So, what was the purpose of this wrestling match? The Bible makes clear that the wrestler could have dislocated Jacob’s hip at any moment during the match. Jacob was being tested, but Jacob was never going to win, at least in the rules of wrestling as we understand them.
And yet, the wrestler tells Jacob that he did win: “You struggled with God and with men and won,” says the wrestler.
How did Jacob win?
He won by losing.
Let’s back up a bit. Jacob, the ultimate trickster, the man who saw every transaction as a way to win or lose, leaves his father-in-law Laban – and he could have gone anywhere. But God told him to go home – back to the land that had been promised to his grandfather Abraham. Jacob listened to God, Jacob heard God, and Jacob obeyed God, even though Jacob seems at the time to have believed it was a death sentence. Jacob thought there was a very real chance that his brother was going to welcome him home by trying to kill him. And yet, Jacob followed God’s command. Jacob was willing to give up his life in obedience to God.
That made Jacob a winner before the wrestling match even started. When we surrender ourselves, our destinies, our security to God, when we are willing to lose everything for God’s sake, that’s when we ultimately win.
Jacob, at some point in this wrestling match, knew that he was dealing with an opponent who was beyond his control. And yet, he would not let go. He wanted a blessing. The man who once tricked his own father out of a blessing knew that this was God, or God’s representative, and Jacob saw the chance to get a much more powerful blessing than the one he received from his father. While Jacob could trick his brother, his father and his father-in-law, there was no way to trick God out of a blessing. The only thing Jacob could do was hold on and hope for the best.
Jacob had learned his lesson – the secret to success is not defeating your enemies but surrendering to God. And Jacob was given a limp, an injury from his wrestling match, as a reminder of the lesson.

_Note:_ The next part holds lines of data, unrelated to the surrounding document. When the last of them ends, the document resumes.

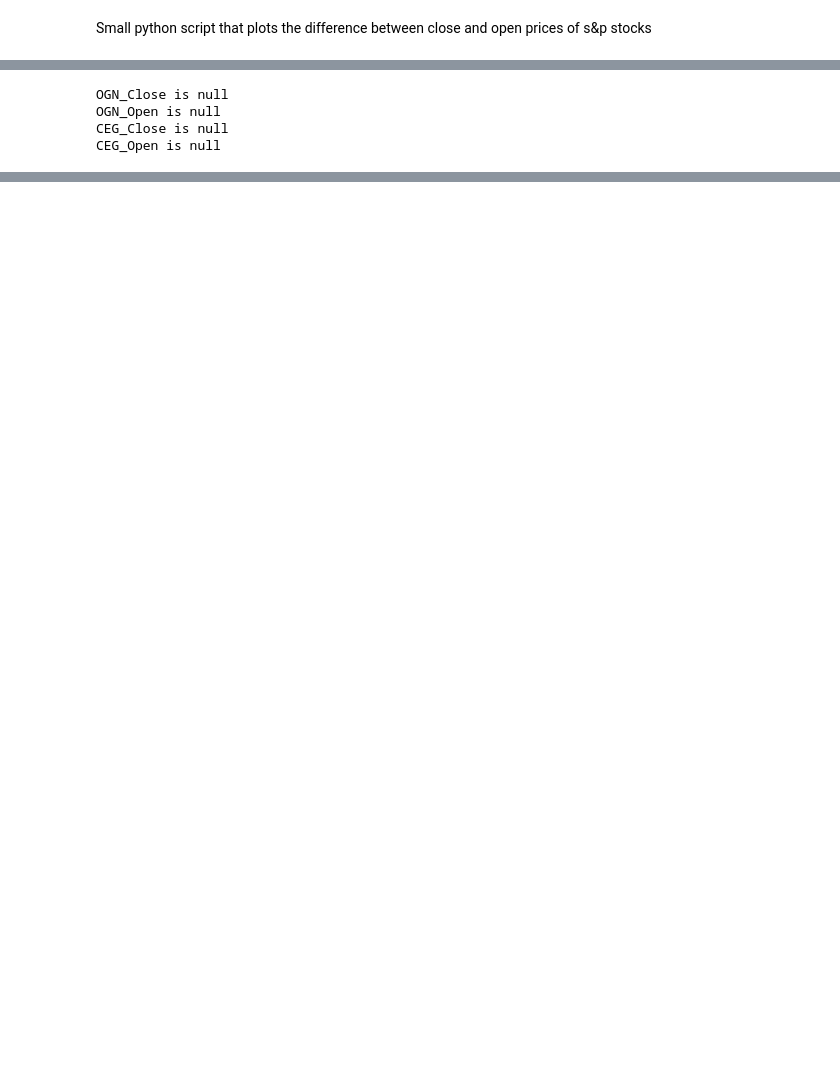
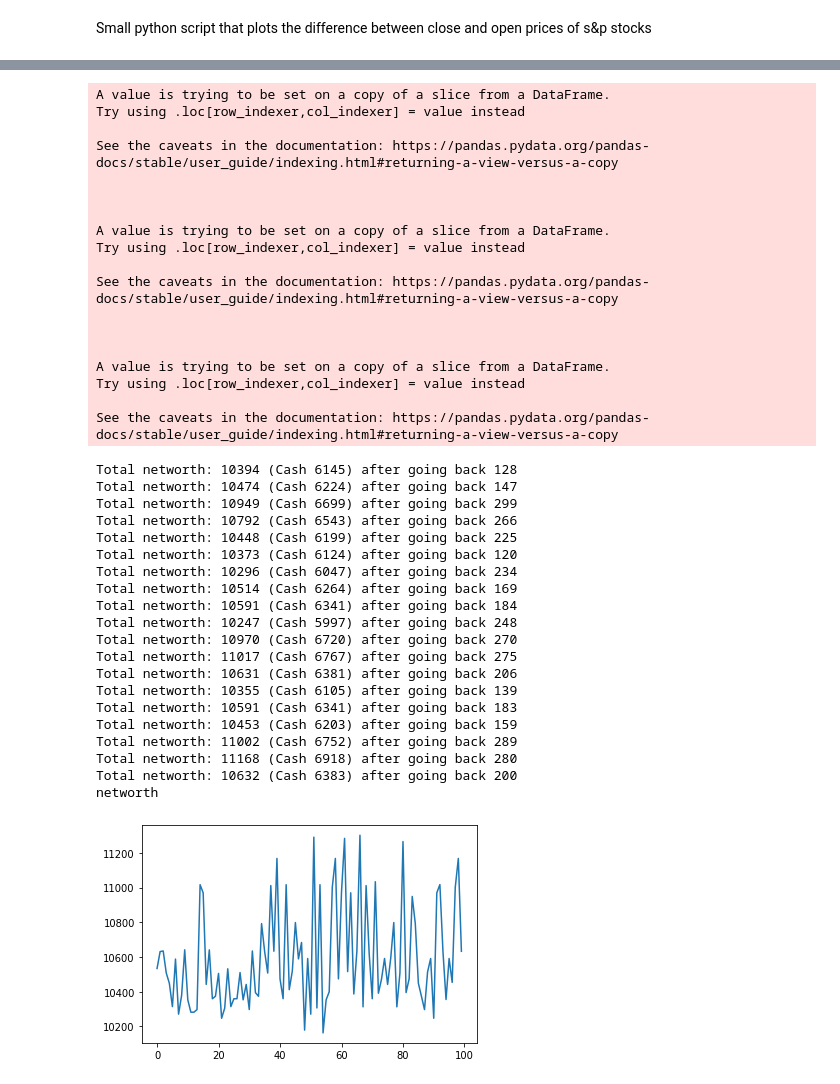
Before and after one commit to MuralidharB/tft-stocks, a Jupyter notebook: close_open.ipynb, the cells around one changed output, grey strips where cells are left out. Cells and saved outputs as stored; diff of their text form; code cells hidden in the pictures; blank space fills up the shorter version.

```diff
--- a/close_open.ipynb
+++ b/close_open.ipynb
@@ -237,9 +283,24 @@ Total networth: 9494 (Cash 1) after going back 23
-# %%
-for c in stocks_ts.columns:
-  if stocks_ts[c].isnull().any():
-    print (c + " is null")
-# %% [output]
-OGN_Close is null
-OGN_Open is null
-CEG_Close is null
-CEG_Open is null
+# %%
+import random
+
+## Hyper parameters
+buy_trigger = 3    # times standard deviation
+sell_trigger = 1   # times the avg cost of the security to grow before we sell
+security_age = 15  # number of days to hold the security before we cut the losses
+lockin_gains_factor = 1.1 # times the orignal amount to grow before we lockin the gains.
+
+
+nws = []
+for i in range(100):
+  tradingdays_togoback = random.randint(100, 300)
+  networth, current, pm = do_one_backtesting(tradingdays_togoback)
+  print("Total networth: %d (Cash %d) after going back %d" % (networth, current_account, tradingdays_togoback))
+  #print(portfolio)
+  nws.append(networth)
+  #plt.plot(pm)
+  #plt.show()
+
+print("networth")
+plt.plot(nws)
+plt.show()
+# %% [output]
@@ -245,0 +324,39 @@ CEG_Open is null
+A value is trying to be set on a copy of a slice from a DataFrame.
+Try using .loc[row_indexer,col_indexer] = value instead
+
+See the caveats in the documentation: https://pandas.pydata.org/pandas-docs/stable/user_guide/indexing.html#returning-a-view-versus-a-copy
+
+
+
+A value is trying to be set on a copy of a slice from a DataFrame.
+Try using .loc[row_indexer,col_indexer] = value instead
+
+See the caveats in the documentation: https://pandas.pydata.org/pandas-docs/stable/user_guide/indexing.html#returning-a-view-versus-a-copy
+
+
+
+A value is trying to be set on a copy of a slice from a DataFrame.
+Try using .loc[row_indexer,col_indexer] = value instead
+
+See the caveats in the documentation: https://pandas.pydata.org/pandas-docs/stable/user_guide/indexing.html#returning-a-view-versus-a-copy
+Total networth: 10394 (Cash 6145) after going back 128
+Total networth: 10474 (Cash 6224) after going back 147
+Total networth: 10949 (Cash 6699) after going back 299
+Total networth: 10792 (Cash 6543) after going back 266
+Total networth: 10448 (Cash 6199) after going back 225
+Total networth: 10373 (Cash 6124) after going back 120
+Total networth: 10296 (Cash 6047) after going back 234
+Total networth: 10514 (Cash 6264) after going back 169
+Total networth: 10591 (Cash 6341) after going back 184
+Total networth: 10247 (Cash 5997) after going back 248
+Total networth: 10970 (Cash 6720) after going back 270
+Total networth: 11017 (Cash 6767) after going back 275
+Total networth: 10631 (Cash 6381) after going back 206
+Total networth: 10355 (Cash 6105) after going back 139
+Total networth: 10591 (Cash 6341) after going back 183
+Total networth: 10453 (Cash 6203) after going back 159
+Total networth: 11002 (Cash 6752) after going back 289
+Total networth: 11168 (Cash 6918) after going back 280
+Total networth: 10632 (Cash 6383) after going back 200
+networth
+[figure, added]
```
Also changed, not shown: parts of 9 cells of this notebook.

The image that this story gives us of Jacob wrestling with God is a strange one, one that it’s hard for us to understand. We can’t defeat God, and most of us know it, even though we go through periods of denial. For most of us, the true battle is not between me and God but between me and myself. Will I go this way or that way? Will I be obedient or disobedient? Will I be faithful and patient, waiting on God’s timetable? Those were Jacob’s challenges as well. Jacob could never have beaten the mysterious wrestler. His challenge was whether or not he’d be able to hold on until dawn. Our challenge, too, is to hold on through the night, not to let go of our faith, to wait for the dawn of God’s blessing.
Daniel Parkins wrote this on the Relevant Magazine web site:
God will always win the wrestling match; if we were smart, then the sooner we submit, the better.
In the upside-down Kingdom, where to be poor is to be rich, to mourn is to be comforted, we see the profound reality of the Gospel in Genesis’ account of a wrestling match. Having come into contact face to face with the Lord of hosts, with the ever patient and faithful One, we see at long last a broken and contrite spirit humbled to the core. We see a man dependent upon God, rather than dependent upon himself. We see in Jacob a picture of a man renewed by the power of God, now remade in His own image, finally surrendered to the will of God for his life. We see in no small measure great faith worked out.
Jacob saw the face of God by letting go of his own security, his old ideas of winning and losing, and by holding on to God for dear life, until God’s blessing became clear. Psalm 17:15 says this: “As for me, I shall behold your face in righteousness; when I awake I shall be satisfied, beholding your likeness.”
May it be said of each of us that we behold God’s face, by letting go of ourselves and our own ideas of security, and instead clinging to God’s promise and God’s blessing until, at last, the dawn comes.